# [WORK INSTRUCTION]
Every line of the material is to be set down exactly as written.
-*-*-
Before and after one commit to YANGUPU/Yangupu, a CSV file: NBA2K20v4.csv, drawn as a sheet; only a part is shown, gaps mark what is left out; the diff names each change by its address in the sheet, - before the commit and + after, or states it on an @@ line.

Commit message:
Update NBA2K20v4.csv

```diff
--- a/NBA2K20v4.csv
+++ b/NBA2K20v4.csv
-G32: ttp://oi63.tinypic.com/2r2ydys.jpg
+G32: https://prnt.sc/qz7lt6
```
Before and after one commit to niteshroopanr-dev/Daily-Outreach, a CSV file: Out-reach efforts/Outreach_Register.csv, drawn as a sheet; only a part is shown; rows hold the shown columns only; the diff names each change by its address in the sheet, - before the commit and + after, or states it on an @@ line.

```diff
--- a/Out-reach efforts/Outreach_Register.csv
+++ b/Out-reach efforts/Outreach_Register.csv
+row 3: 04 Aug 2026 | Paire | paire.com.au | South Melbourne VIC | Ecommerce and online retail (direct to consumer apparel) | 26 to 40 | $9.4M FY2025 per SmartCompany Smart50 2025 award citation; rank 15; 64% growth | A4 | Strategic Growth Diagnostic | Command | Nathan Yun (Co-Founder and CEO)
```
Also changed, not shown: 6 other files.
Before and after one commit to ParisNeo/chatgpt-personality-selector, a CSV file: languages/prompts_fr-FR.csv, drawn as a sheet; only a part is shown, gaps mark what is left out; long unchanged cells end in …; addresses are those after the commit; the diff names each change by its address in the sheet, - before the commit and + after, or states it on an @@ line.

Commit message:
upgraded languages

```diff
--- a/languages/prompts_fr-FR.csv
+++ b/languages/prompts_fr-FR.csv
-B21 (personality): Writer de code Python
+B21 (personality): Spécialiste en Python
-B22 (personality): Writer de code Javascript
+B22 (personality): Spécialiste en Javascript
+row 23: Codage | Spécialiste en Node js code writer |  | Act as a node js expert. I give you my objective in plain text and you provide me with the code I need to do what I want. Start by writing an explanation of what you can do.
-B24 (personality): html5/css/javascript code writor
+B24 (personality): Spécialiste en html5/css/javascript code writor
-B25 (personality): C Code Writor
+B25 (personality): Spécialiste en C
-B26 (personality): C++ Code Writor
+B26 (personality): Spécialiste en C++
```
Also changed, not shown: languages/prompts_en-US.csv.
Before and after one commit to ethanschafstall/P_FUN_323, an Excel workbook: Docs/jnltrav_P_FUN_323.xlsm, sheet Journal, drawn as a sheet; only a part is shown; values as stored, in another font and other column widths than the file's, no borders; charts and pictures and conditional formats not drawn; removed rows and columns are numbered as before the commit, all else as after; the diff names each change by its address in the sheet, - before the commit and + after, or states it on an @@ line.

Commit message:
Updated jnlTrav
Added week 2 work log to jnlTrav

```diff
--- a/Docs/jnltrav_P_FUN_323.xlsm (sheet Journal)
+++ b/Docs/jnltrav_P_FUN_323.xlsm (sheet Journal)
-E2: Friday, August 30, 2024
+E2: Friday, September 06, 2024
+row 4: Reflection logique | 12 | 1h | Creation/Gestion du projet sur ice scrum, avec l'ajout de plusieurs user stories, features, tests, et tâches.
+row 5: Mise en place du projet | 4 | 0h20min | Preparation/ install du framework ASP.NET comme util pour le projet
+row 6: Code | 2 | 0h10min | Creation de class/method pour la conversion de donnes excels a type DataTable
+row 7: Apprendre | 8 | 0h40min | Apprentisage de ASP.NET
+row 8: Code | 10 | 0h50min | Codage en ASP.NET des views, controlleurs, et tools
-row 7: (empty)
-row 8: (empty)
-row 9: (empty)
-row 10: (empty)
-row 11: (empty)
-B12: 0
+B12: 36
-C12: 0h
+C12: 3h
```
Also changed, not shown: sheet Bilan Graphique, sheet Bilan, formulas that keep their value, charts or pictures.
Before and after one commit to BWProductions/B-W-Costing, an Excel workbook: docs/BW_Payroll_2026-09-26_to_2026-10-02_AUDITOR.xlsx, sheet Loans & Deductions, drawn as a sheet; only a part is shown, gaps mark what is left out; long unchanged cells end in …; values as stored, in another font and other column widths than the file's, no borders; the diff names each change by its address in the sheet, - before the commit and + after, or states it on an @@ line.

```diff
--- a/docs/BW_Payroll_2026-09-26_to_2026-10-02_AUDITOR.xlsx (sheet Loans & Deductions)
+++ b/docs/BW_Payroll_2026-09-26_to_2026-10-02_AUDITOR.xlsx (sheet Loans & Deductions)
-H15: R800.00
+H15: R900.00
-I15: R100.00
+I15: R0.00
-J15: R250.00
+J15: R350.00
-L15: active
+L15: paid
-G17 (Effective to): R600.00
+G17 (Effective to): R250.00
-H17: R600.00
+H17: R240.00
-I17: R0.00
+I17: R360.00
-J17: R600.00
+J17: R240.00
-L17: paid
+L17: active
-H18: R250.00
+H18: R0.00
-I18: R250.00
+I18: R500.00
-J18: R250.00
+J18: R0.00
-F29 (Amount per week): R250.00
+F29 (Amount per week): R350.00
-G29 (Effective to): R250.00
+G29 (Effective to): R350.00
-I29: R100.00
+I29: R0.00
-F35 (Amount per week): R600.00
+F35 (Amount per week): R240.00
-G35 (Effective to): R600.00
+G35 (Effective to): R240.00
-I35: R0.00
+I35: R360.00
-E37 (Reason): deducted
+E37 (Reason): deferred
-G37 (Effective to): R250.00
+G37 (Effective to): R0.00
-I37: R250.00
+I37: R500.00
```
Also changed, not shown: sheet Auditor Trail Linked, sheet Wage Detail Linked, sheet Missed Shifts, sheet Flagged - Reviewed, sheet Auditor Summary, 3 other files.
-*-*-
# [REPLY TO THE EXERCISE]
Before and after one commit to YANGUPU/Yangupu, a CSV file: NBA2K20v4.csv, drawn as a sheet; only a part is shown, gaps mark what is left out; the diff names each change by its address in the sheet, - before the commit and + after, or states it on an @@ line.

Commit message:
Update NBA2K20v4.csv

```diff
--- a/NBA2K20v4.csv
+++ b/NBA2K20v4.csv
-G32: ttp://oi63.tinypic.com/2r2ydys.jpg
+G32: https://prnt.sc/qz7lt6
```
Before and after one commit to niteshroopanr-dev/Daily-Outreach, a CSV file: Out-reach efforts/Outreach_Register.csv, drawn as a sheet; only a part is shown; rows hold the shown columns only; the diff names each change by its address in the sheet, - before the commit and + after, or states it on an @@ line.

```diff
--- a/Out-reach efforts/Outreach_Register.csv
+++ b/Out-reach efforts/Outreach_Register.csv
+row 3: 04 Aug 2026 | Paire | paire.com.au | South Melbourne VIC | Ecommerce and online retail (direct to consumer apparel) | 26 to 40 | $9.4M FY2025 per SmartCompany Smart50 2025 award citation; rank 15; 64% growth | A4 | Strategic Growth Diagnostic | Command | Nathan Yun (Co-Founder and CEO)
```
Also changed, not shown: 6 other files.
Before and after one commit to ParisNeo/chatgpt-personality-selector, a CSV file: languages/prompts_fr-FR.csv, drawn as a sheet; only a part is shown, gaps mark what is left out; long unchanged cells end in …; addresses are those after the commit; the diff names each change by its address in the sheet, - before the commit and + after, or states it on an @@ line.

Commit message:
upgraded languages

```diff
--- a/languages/prompts_fr-FR.csv
+++ b/languages/prompts_fr-FR.csv
-B21 (personality): Writer de code Python
+B21 (personality): Spécialiste en Python
-B22 (personality): Writer de code Javascript
+B22 (personality): Spécialiste en Javascript
+row 23: Codage | Spécialiste en Node js code writer |  | Act as a node js expert. I give you my objective in plain text and you provide me with the code I need to do what I want. Start by writing an explanation of what you can do.
-B24 (personality): html5/css/javascript code writor
+B24 (personality): Spécialiste en html5/css/javascript code writor
-B25 (personality): C Code Writor
+B25 (personality): Spécialiste en C
-B26 (personality): C++ Code Writor
+B26 (personality): Spécialiste en C++
```
Also changed, not shown: languages/prompts_en-US.csv.
Before and after one commit to ethanschafstall/P_FUN_323, an Excel workbook: Docs/jnltrav_P_FUN_323.xlsm, sheet Journal, drawn as a sheet; only a part is shown; values as stored, in another font and other column widths than the file's, no borders; charts and pictures and conditional formats not drawn; removed rows and columns are numbered as before the commit, all else as after; the diff names each change by its address in the sheet, - before the commit and + after, or states it on an @@ line.

Commit message:
Updated jnlTrav
Added week 2 work log to jnlTrav

```diff
--- a/Docs/jnltrav_P_FUN_323.xlsm (sheet Journal)
+++ b/Docs/jnltrav_P_FUN_323.xlsm (sheet Journal)
-E2: Friday, August 30, 2024
+E2: Friday, September 06, 2024
+row 4: Reflection logique | 12 | 1h | Creation/Gestion du projet sur ice scrum, avec l'ajout de plusieurs user stories, features, tests, et tâches.
+row 5: Mise en place du projet | 4 | 0h20min | Preparation/ install du framework ASP.NET comme util pour le projet
+row 6: Code | 2 | 0h10min | Creation de class/method pour la conversion de donnes excels a type DataTable
+row 7: Apprendre | 8 | 0h40min | Apprentisage de ASP.NET
+row 8: Code | 10 | 0h50min | Codage en ASP.NET des views, controlleurs, et tools
-row 7: (empty)
-row 8: (empty)
-row 9: (empty)
-row 10: (empty)
-row 11: (empty)
-B12: 0
+B12: 36
-C12: 0h
+C12: 3h
```
Also changed, not shown: sheet Bilan Graphique, sheet Bilan, formulas that keep their value, charts or pictures.
Before and after one commit to BWProductions/B-W-Costing, an Excel workbook: docs/BW_Payroll_2026-09-26_to_2026-10-02_AUDITOR.xlsx, sheet Loans & Deductions, drawn as a sheet; only a part is shown, gaps mark what is left out; long unchanged cells end in …; values as stored, in another font and other column widths than the file's, no borders; the diff names each change by its address in the sheet, - before the commit and + after, or states it on an @@ line.

```diff
--- a/docs/BW_Payroll_2026-09-26_to_2026-10-02_AUDITOR.xlsx (sheet Loans & Deductions)
+++ b/docs/BW_Payroll_2026-09-26_to_2026-10-02_AUDITOR.xlsx (sheet Loans & Deductions)
-H15: R800.00
+H15: R900.00
-I15: R100.00
+I15: R0.00
-J15: R250.00
+J15: R350.00
-L15: active
+L15: paid
-G17 (Effective to): R600.00
+G17 (Effective to): R250.00
-H17: R600.00
+H17: R240.00
-I17: R0.00
+I17: R360.00
-J17: R600.00
+J17: R240.00
-L17: paid
+L17: active
-H18: R250.00
+H18: R0.00
-I18: R250.00
+I18: R500.00
-J18: R250.00
+J18: R0.00
-F29 (Amount per week): R250.00
+F29 (Amount per week): R350.00
-G29 (Effective to): R250.00
+G29 (Effective to): R350.00
-I29: R100.00
+I29: R0.00
-F35 (Amount per week): R600.00
+F35 (Amount per week): R240.00
-G35 (Effective to): R600.00
+G35 (Effective to): R240.00
-I35: R0.00
+I35: R360.00
-E37 (Reason): deducted
+E37 (Reason): deferred
-G37 (Effective to): R250.00
+G37 (Effective to): R0.00
-I37: R250.00
+I37: R500.00
```
Also changed, not shown: sheet Auditor Trail Linked, sheet Wage Detail Linked, sheet Missed Shifts, sheet Flagged - Reviewed, sheet Auditor Summary, 3 other files.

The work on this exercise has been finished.